It started on my hands but then my wrists went very quickly. My shoulders are also very, very weak now. In the morning you saw me because if you don't, they'll shoot me. It can do many things. He is very stubborn and likes to try to do everything himself, but he has a certain reserve every day. We met in high
school, so we were high
schoolsweethearts. And we have been married for 38 years. And they have been wonderful years. My hobby was being a fitness buff. When I started to realize I couldn't do as many reps lifting weights and I couldn't put in as many miles on the elliptical or bike.
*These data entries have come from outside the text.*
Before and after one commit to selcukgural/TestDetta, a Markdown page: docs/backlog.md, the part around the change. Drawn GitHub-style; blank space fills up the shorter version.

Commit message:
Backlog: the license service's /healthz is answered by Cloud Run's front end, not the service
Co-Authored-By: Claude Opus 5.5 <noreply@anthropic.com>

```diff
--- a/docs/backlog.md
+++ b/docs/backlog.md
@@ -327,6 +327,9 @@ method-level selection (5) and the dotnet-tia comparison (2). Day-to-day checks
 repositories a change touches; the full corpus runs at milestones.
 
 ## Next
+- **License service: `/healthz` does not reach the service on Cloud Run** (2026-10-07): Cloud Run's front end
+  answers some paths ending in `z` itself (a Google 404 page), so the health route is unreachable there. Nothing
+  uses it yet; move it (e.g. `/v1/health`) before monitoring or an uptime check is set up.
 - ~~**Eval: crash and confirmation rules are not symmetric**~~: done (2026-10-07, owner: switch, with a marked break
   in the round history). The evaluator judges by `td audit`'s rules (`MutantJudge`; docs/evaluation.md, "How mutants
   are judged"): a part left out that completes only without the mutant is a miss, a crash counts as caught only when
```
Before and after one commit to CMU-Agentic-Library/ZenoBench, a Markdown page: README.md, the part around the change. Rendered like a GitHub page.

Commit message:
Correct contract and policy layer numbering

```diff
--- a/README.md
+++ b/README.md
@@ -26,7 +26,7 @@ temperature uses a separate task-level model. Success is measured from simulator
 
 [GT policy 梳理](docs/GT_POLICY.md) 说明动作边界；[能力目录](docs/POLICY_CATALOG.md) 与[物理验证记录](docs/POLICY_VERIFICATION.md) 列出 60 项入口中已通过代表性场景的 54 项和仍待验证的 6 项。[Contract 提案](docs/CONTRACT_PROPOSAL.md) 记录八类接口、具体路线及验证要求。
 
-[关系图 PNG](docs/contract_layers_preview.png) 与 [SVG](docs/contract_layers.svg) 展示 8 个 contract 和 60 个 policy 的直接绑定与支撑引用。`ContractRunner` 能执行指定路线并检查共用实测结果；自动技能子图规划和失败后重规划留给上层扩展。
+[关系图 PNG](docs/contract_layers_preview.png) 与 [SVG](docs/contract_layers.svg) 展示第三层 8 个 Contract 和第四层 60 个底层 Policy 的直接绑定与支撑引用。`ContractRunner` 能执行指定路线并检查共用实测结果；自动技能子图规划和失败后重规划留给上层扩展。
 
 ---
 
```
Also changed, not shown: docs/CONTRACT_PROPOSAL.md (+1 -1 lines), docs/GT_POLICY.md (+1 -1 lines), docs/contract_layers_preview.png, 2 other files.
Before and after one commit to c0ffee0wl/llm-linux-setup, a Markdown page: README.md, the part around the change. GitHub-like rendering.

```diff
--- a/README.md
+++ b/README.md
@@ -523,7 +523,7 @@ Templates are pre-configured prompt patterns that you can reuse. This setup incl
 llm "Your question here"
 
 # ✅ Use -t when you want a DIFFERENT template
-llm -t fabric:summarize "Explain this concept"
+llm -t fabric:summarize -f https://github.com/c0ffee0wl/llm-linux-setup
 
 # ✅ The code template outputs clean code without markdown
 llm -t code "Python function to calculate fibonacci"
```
And I thought it was age and that's when I went to my physical therapist and he told me to see a neurologist as soon as possible. ALS has mainly affected Roger's arm strength. ALS is an adult-onset disease that affects about 30,000 people in the United States. It causes severe weakness that causes problems speaking, swallowing, breathing, and moving arms and legs. Roger is involved in the SOD-1 half-life study. And we're trying to understand how long this protein called superoxide dismutase 1, or SOD1, stays in the cerebrospinal fluid. And the liquid that we get from this study, we will be able to use it for a wide variety of different proteins to deepen the understanding of ALS and, we also believe, develop markers for new drugs to understand whether or not. whether or not they are working faster than before.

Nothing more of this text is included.